▶ _What you need to do_: Pull each line with the string "left" from the entries.

▶ _Records for this task_:
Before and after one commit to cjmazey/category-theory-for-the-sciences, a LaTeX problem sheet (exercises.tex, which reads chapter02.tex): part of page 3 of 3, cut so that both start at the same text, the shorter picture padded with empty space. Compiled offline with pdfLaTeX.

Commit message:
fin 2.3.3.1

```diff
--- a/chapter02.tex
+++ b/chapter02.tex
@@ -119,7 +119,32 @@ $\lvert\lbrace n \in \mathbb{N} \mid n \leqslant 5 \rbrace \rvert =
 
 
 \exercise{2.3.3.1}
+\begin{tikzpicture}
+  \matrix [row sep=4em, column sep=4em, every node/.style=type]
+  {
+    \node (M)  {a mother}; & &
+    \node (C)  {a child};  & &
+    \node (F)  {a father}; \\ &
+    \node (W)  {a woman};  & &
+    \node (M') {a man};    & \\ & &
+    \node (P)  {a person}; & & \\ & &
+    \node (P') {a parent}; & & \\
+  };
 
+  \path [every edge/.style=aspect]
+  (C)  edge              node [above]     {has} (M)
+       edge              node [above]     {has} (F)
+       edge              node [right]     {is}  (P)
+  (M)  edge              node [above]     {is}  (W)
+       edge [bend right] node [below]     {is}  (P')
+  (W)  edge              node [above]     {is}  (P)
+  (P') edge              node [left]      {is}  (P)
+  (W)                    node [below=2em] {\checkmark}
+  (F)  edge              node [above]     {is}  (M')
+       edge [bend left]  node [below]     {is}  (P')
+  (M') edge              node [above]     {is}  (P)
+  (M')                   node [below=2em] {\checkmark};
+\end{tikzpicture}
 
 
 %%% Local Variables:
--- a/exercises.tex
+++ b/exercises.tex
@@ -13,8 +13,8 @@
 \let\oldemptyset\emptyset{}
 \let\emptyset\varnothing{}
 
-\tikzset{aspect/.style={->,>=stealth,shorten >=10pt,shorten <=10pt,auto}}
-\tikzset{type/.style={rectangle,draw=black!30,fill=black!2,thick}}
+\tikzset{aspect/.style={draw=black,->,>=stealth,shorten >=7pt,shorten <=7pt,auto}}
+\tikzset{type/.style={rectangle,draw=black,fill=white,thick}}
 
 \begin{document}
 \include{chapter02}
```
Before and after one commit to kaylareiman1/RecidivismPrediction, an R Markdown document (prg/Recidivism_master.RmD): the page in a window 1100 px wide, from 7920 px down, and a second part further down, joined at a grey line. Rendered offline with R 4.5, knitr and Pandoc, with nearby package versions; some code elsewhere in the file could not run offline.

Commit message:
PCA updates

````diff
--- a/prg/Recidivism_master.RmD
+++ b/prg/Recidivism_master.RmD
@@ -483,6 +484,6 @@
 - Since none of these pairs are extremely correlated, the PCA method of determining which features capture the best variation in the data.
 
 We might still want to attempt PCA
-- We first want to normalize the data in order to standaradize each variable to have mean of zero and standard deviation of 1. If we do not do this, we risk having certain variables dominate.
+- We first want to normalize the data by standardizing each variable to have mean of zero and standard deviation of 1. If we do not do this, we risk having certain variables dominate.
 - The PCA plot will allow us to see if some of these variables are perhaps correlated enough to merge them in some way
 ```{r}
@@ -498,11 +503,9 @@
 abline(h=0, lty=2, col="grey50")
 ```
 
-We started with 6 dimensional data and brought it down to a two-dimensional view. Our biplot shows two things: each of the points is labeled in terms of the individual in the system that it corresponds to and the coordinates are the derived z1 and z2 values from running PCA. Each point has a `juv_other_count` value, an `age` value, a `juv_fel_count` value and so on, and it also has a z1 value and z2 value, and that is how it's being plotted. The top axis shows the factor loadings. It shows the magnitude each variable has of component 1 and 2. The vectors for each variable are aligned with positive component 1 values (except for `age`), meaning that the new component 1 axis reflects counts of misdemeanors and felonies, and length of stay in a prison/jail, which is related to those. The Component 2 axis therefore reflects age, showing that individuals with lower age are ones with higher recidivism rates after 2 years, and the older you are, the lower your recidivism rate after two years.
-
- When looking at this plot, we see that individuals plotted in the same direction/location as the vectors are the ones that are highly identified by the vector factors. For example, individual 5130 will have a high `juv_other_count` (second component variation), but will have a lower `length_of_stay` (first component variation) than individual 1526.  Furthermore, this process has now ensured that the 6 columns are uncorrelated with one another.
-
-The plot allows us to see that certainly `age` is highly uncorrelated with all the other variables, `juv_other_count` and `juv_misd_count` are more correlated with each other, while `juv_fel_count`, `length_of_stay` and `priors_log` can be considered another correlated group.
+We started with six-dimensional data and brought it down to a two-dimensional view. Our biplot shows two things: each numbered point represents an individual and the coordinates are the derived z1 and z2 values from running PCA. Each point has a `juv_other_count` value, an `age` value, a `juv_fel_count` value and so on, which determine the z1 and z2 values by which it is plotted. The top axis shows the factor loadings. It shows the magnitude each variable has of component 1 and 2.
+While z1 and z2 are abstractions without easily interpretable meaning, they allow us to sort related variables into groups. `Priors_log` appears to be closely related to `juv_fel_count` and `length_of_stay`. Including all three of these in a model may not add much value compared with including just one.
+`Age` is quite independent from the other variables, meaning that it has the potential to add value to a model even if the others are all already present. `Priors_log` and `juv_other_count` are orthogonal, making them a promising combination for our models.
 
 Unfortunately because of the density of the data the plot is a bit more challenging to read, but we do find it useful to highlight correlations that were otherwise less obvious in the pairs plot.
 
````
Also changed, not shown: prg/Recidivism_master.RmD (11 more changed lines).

▶ _Written solution_:
+  (P') edge              node [left]      {is}  (P)
+       edge [bend left]  node [below]     {is}  (P')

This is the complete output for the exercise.